The data Block Start

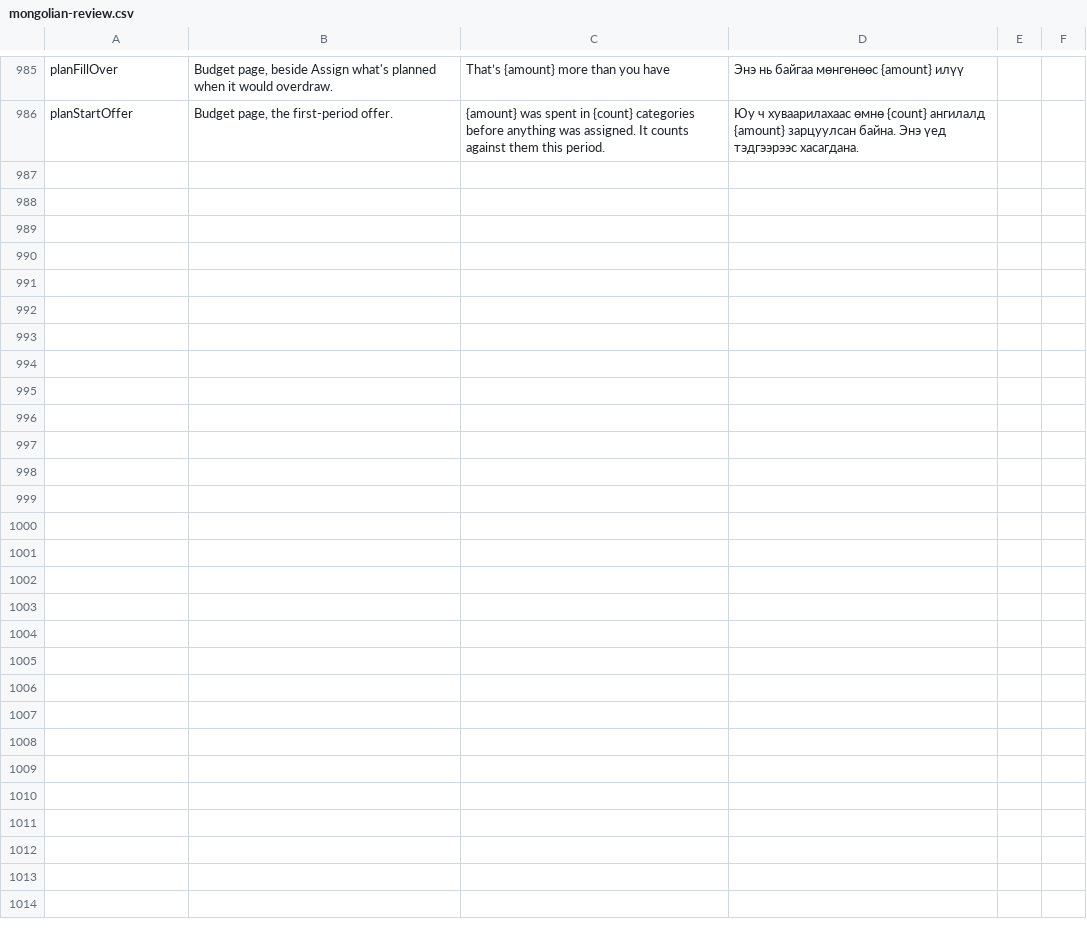
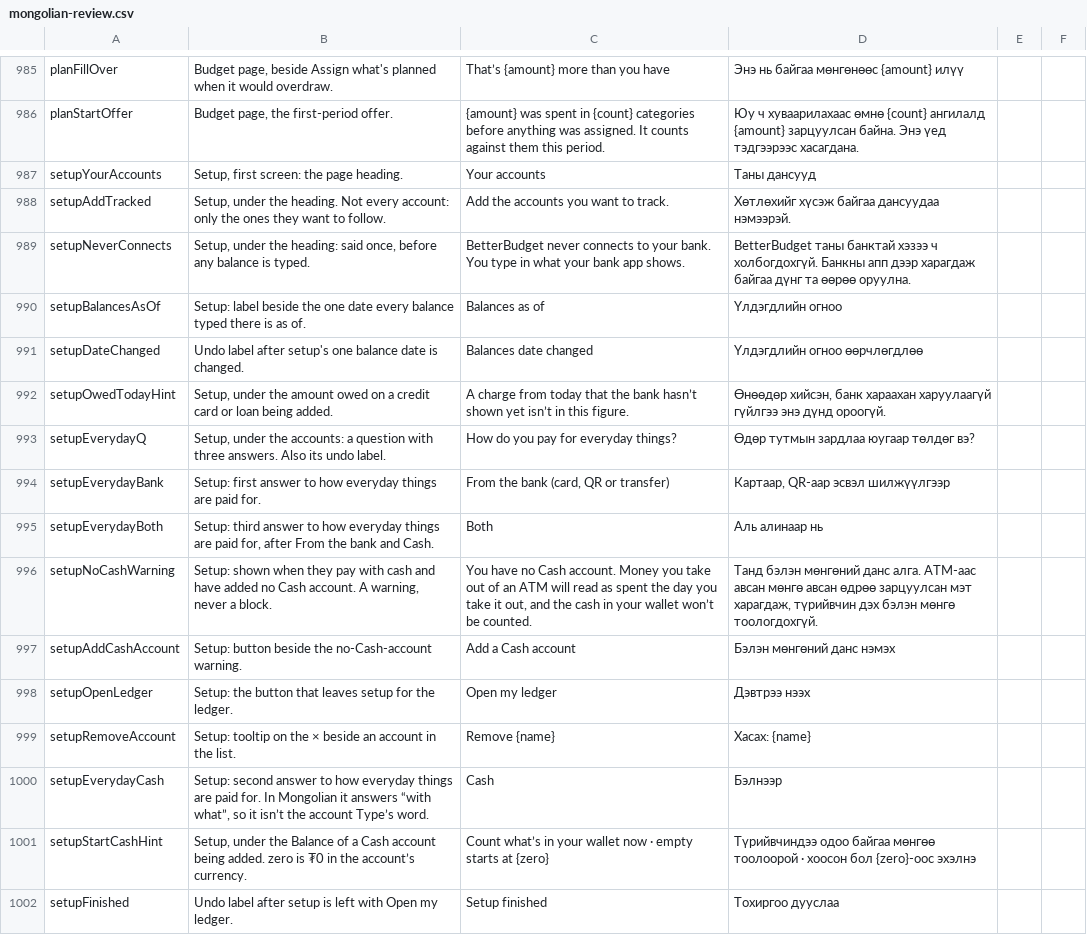
Before and after one commit to Loveland-Solutions/betterbudget-app, a CSV file: docs/mongolian-review.csv, drawn as a sheet; only a part is shown, gaps mark what is left out; the diff names each change by its address in the sheet, - before the commit and + after, or states it on an @@ line.

```diff
--- a/docs/mongolian-review.csv
+++ b/docs/mongolian-review.csv
+row 987: setupYourAccounts | Setup, first screen: the page heading. | Your accounts | Таны дансууд
+row 988: setupAddTracked | Setup, under the heading. Not every account: only the ones they want to follow. | Add the accounts you want to track. | Хөтлөхийг хүсэж байгаа дансуудаа нэмээрэй.
+row 989: setupNeverConnects | Setup, under the heading: said once, before any balance is typed. | BetterBudget never connects to your bank. You type in what your bank app shows. | BetterBudget таны банктай хэзээ ч холбогдохгүй. Банкны апп дээр харагдаж байгаа дүнг та өөрөө оруулна.
+row 990: setupBalancesAsOf | Setup: label beside the one date every balance typed there is as of. | Balances as of | Үлдэгдлийн огноо
+row 991: setupDateChanged | Undo label after setup's one balance date is changed. | Balances date changed | Үлдэгдлийн огноо өөрчлөгдлөө
+row 992: setupOwedTodayHint | Setup, under the amount owed on a credit card or loan being added. | A charge from today that the bank hasn’t shown yet isn’t in this figure. | Өнөөдөр хийсэн, банк хараахан харуулаагүй гүйлгээ энэ дүнд ороогүй.
+row 993: setupEverydayQ | Setup, under the accounts: a question with three answers. Also its undo label. | How do you pay for everyday things? | Өдөр тутмын зардлаа юугаар төлдөг вэ?
+row 994: setupEverydayBank | Setup: first answer to how everyday things are paid for. | From the bank (card, QR or transfer) | Картаар, QR-аар эсвэл шилжүүлгээр
+row 995: setupEverydayBoth | Setup: third answer to how everyday things are paid for, after From the bank and Cash. | Both | Аль алинаар нь
+row 996: setupNoCashWarning | Setup: shown when they pay with cash and have added no Cash account. A warning, never a block. | You have no Cash account. Money you take out of an ATM will read as spent the day you take it out, and the cash in your wallet won’t be counted. | Танд бэлэн мөнгөний данс алга. АТМ-аас авсан мөнгө авсан өдрөө зарцуулсан мэт харагдаж, түрийвчин дэх бэлэн мөнгө тоологдохгүй.
+row 997: setupAddCashAccount | Setup: button beside the no-Cash-account warning. | Add a Cash account | Бэлэн мөнгөний данс нэмэх
+row 998: setupOpenLedger | Setup: the button that leaves setup for the ledger. | Open my ledger | Дэвтрээ нээх
+row 999: setupRemoveAccount | Setup: tooltip on the × beside an account in the list. | Remove {name} | Хасах: {name}
+row 1000: setupEverydayCash | Setup: second answer to how everyday things are paid for. In Mongolian it answers “with what”, so it isn’t the account Type’s word. | Cash | Бэлнээр
+row 1001: setupStartCashHint | Setup, under the Balance of a Cash account being added. zero is ₮0 in the account’s currency. | Count what’s in your wallet now · empty starts at {zero} | Түрийвчиндээ одоо байгаа мөнгөө тоолоорой · хоосон бол {zero}-оос эхэлнэ
+row 1002: setupFinished | Undo label after setup is left with Open my ledger. | Setup finished | Тохиргоо дууслаа
```
Also changed, not shown: 20 other files.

The data Block End

Output the records exactly as they appear, skipping any pictures.

Before and after one commit to Loveland-Solutions/betterbudget-app, a CSV file: docs/mongolian-review.csv, drawn as a sheet; only a part is shown, gaps mark what is left out; the diff names each change by its address in the sheet, - before the commit and + after, or states it on an @@ line.

```diff
--- a/docs/mongolian-review.csv
+++ b/docs/mongolian-review.csv
+row 987: setupYourAccounts | Setup, first screen: the page heading. | Your accounts | Таны дансууд
+row 988: setupAddTracked | Setup, under the heading. Not every account: only the ones they want to follow. | Add the accounts you want to track. | Хөтлөхийг хүсэж байгаа дансуудаа нэмээрэй.
+row 989: setupNeverConnects | Setup, under the heading: said once, before any balance is typed. | BetterBudget never connects to your bank. You type in what your bank app shows. | BetterBudget таны банктай хэзээ ч холбогдохгүй. Банкны апп дээр харагдаж байгаа дүнг та өөрөө оруулна.
+row 990: setupBalancesAsOf | Setup: label beside the one date every balance typed there is as of. | Balances as of | Үлдэгдлийн огноо
+row 991: setupDateChanged | Undo label after setup's one balance date is changed. | Balances date changed | Үлдэгдлийн огноо өөрчлөгдлөө
+row 992: setupOwedTodayHint | Setup, under the amount owed on a credit card or loan being added. | A charge from today that the bank hasn’t shown yet isn’t in this figure. | Өнөөдөр хийсэн, банк хараахан харуулаагүй гүйлгээ энэ дүнд ороогүй.
+row 993: setupEverydayQ | Setup, under the accounts: a question with three answers. Also its undo label. | How do you pay for everyday things? | Өдөр тутмын зардлаа юугаар төлдөг вэ?
+row 994: setupEverydayBank | Setup: first answer to how everyday things are paid for. | From the bank (card, QR or transfer) | Картаар, QR-аар эсвэл шилжүүлгээр
+row 995: setupEverydayBoth | Setup: third answer to how everyday things are paid for, after From the bank and Cash. | Both | Аль алинаар нь
+row 996: setupNoCashWarning | Setup: shown when they pay with cash and have added no Cash account. A warning, never a block. | You have no Cash account. Money you take out of an ATM will read as spent the day you take it out, and the cash in your wallet won’t be counted. | Танд бэлэн мөнгөний данс алга. АТМ-аас авсан мөнгө авсан өдрөө зарцуулсан мэт харагдаж, түрийвчин дэх бэлэн мөнгө тоологдохгүй.
+row 997: setupAddCashAccount | Setup: button beside the no-Cash-account warning. | Add a Cash account | Бэлэн мөнгөний данс нэмэх
+row 998: setupOpenLedger | Setup: the button that leaves setup for the ledger. | Open my ledger | Дэвтрээ нээх
+row 999: setupRemoveAccount | Setup: tooltip on the × beside an account in the list. | Remove {name} | Хасах: {name}
+row 1000: setupEverydayCash | Setup: second answer to how everyday things are paid for. In Mongolian it answers “with what”, so it isn’t the account Type’s word. | Cash | Бэлнээр
+row 1001: setupStartCashHint | Setup, under the Balance of a Cash account being added. zero is ₮0 in the account’s currency. | Count what’s in your wallet now · empty starts at {zero} | Түрийвчиндээ одоо байгаа мөнгөө тоолоорой · хоосон бол {zero}-оос эхэлнэ
+row 1002: setupFinished | Undo label after setup is left with Open my ledger. | Setup finished | Тохиргоо дууслаа
```
Also changed, not shown: 20 other files.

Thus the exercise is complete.